"""

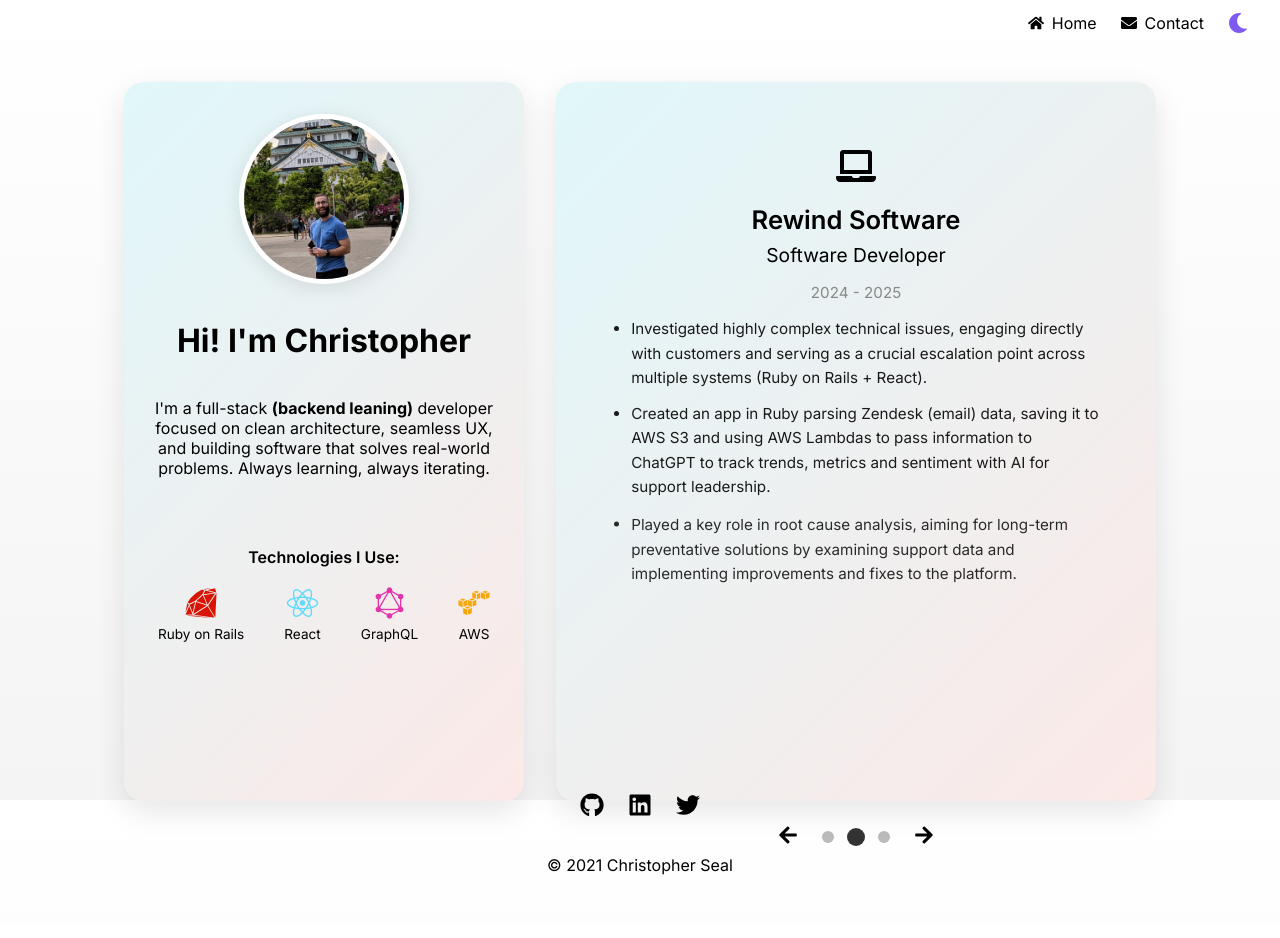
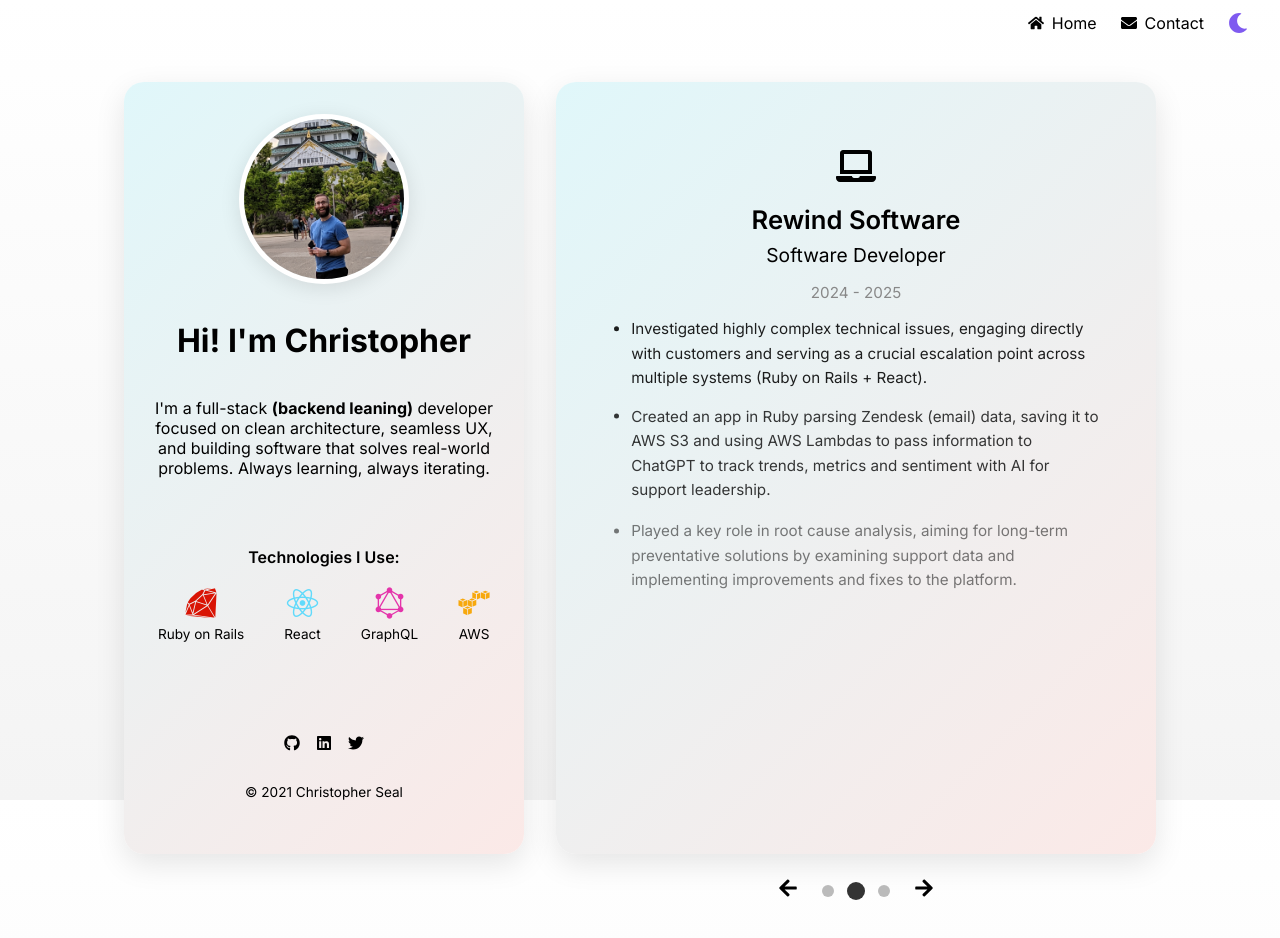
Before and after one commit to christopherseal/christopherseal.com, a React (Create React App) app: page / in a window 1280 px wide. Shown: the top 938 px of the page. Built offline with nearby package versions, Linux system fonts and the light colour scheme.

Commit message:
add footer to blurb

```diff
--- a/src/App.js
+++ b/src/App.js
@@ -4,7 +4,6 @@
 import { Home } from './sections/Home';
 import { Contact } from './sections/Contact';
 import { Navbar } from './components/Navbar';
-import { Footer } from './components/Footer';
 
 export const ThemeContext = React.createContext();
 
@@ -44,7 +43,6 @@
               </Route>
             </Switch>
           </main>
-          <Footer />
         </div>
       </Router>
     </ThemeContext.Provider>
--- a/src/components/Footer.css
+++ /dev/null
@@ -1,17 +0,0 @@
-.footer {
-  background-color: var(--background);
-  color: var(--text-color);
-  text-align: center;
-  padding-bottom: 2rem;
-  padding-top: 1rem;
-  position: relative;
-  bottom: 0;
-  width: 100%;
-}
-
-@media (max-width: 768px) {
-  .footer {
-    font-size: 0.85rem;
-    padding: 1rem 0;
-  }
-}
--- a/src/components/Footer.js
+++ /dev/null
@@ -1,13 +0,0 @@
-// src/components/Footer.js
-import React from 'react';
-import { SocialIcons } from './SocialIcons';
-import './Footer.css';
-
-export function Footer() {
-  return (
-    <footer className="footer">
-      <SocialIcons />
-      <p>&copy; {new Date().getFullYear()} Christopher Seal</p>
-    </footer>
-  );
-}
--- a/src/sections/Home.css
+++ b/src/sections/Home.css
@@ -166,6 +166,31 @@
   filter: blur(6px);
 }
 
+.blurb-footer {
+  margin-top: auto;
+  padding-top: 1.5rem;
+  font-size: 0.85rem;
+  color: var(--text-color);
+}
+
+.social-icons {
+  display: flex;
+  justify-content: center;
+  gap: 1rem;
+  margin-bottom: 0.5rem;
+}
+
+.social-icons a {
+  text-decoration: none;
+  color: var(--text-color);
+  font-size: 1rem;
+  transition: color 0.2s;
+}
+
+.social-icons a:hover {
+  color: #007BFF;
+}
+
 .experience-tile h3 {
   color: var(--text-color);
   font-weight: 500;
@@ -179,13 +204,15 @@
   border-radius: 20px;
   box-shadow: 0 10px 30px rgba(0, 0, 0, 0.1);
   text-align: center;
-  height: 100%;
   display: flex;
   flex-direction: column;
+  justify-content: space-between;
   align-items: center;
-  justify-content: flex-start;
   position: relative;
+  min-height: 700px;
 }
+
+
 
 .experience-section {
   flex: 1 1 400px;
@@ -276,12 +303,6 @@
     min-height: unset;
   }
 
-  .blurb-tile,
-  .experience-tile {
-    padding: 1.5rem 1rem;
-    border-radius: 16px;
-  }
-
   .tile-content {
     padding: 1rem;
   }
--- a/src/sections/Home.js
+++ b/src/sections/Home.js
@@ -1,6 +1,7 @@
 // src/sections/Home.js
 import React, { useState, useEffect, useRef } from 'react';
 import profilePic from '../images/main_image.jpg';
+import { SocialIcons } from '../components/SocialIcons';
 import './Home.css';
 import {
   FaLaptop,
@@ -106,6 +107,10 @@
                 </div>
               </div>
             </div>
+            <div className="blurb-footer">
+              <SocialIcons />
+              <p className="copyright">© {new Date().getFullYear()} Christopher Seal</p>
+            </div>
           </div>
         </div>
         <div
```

"""

▶ _Exercise objective_: Without the pictures, copy the material exactly as given.

▶ _Finished exercise_:
Before and after one commit to christopherseal/christopherseal.com, a React (Create React App) app: page / in a window 1280 px wide. Shown: the top 938 px of the page. Built offline with nearby package versions, Linux system fonts and the light colour scheme.

Commit message:
add footer to blurb

```diff
--- a/src/App.js
+++ b/src/App.js
@@ -4,7 +4,6 @@
 import { Home } from './sections/Home';
 import { Contact } from './sections/Contact';
 import { Navbar } from './components/Navbar';
-import { Footer } from './components/Footer';
 
 export const ThemeContext = React.createContext();
 
@@ -44,7 +43,6 @@
               </Route>
             </Switch>
           </main>
-          <Footer />
         </div>
       </Router>
     </ThemeContext.Provider>
--- a/src/components/Footer.css
+++ /dev/null
@@ -1,17 +0,0 @@
-.footer {
-  background-color: var(--background);
-  color: var(--text-color);
-  text-align: center;
-  padding-bottom: 2rem;
-  padding-top: 1rem;
-  position: relative;
-  bottom: 0;
-  width: 100%;
-}
-
-@media (max-width: 768px) {
-  .footer {
-    font-size: 0.85rem;
-    padding: 1rem 0;
-  }
-}
--- a/src/components/Footer.js
+++ /dev/null
@@ -1,13 +0,0 @@
-// src/components/Footer.js
-import React from 'react';
-import { SocialIcons } from './SocialIcons';
-import './Footer.css';
-
-export function Footer() {
-  return (
-    <footer className="footer">
-      <SocialIcons />
-      <p>&copy; {new Date().getFullYear()} Christopher Seal</p>
-    </footer>
-  );
-}
--- a/src/sections/Home.css
+++ b/src/sections/Home.css
@@ -166,6 +166,31 @@
   filter: blur(6px);
 }
 
+.blurb-footer {
+  margin-top: auto;
+  padding-top: 1.5rem;
+  font-size: 0.85rem;
+  color: var(--text-color);
+}
+
+.social-icons {
+  display: flex;
+  justify-content: center;
+  gap: 1rem;
+  margin-bottom: 0.5rem;
+}
+
+.social-icons a {
+  text-decoration: none;
+  color: var(--text-color);
+  font-size: 1rem;
+  transition: color 0.2s;
+}
+
+.social-icons a:hover {
+  color: #007BFF;
+}
+
 .experience-tile h3 {
   color: var(--text-color);
   font-weight: 500;
@@ -179,13 +204,15 @@
   border-radius: 20px;
   box-shadow: 0 10px 30px rgba(0, 0, 0, 0.1);
   text-align: center;
-  height: 100%;
   display: flex;
   flex-direction: column;
+  justify-content: space-between;
   align-items: center;
-  justify-content: flex-start;
   position: relative;
+  min-height: 700px;
 }
+
+
 
 .experience-section {
   flex: 1 1 400px;
@@ -276,12 +303,6 @@
     min-height: unset;
   }
 
-  .blurb-tile,
-  .experience-tile {
-    padding: 1.5rem 1rem;
-    border-radius: 16px;
-  }
-
   .tile-content {
     padding: 1rem;
   }
--- a/src/sections/Home.js
+++ b/src/sections/Home.js
@@ -1,6 +1,7 @@
 // src/sections/Home.js
 import React, { useState, useEffect, useRef } from 'react';
 import profilePic from '../images/main_image.jpg';
+import { SocialIcons } from '../components/SocialIcons';
 import './Home.css';
 import {
   FaLaptop,
@@ -106,6 +107,10 @@
                 </div>
               </div>
             </div>
+            <div className="blurb-footer">
+              <SocialIcons />
+              <p className="copyright">© {new Date().getFullYear()} Christopher Seal</p>
+            </div>
           </div>
         </div>
         <div
```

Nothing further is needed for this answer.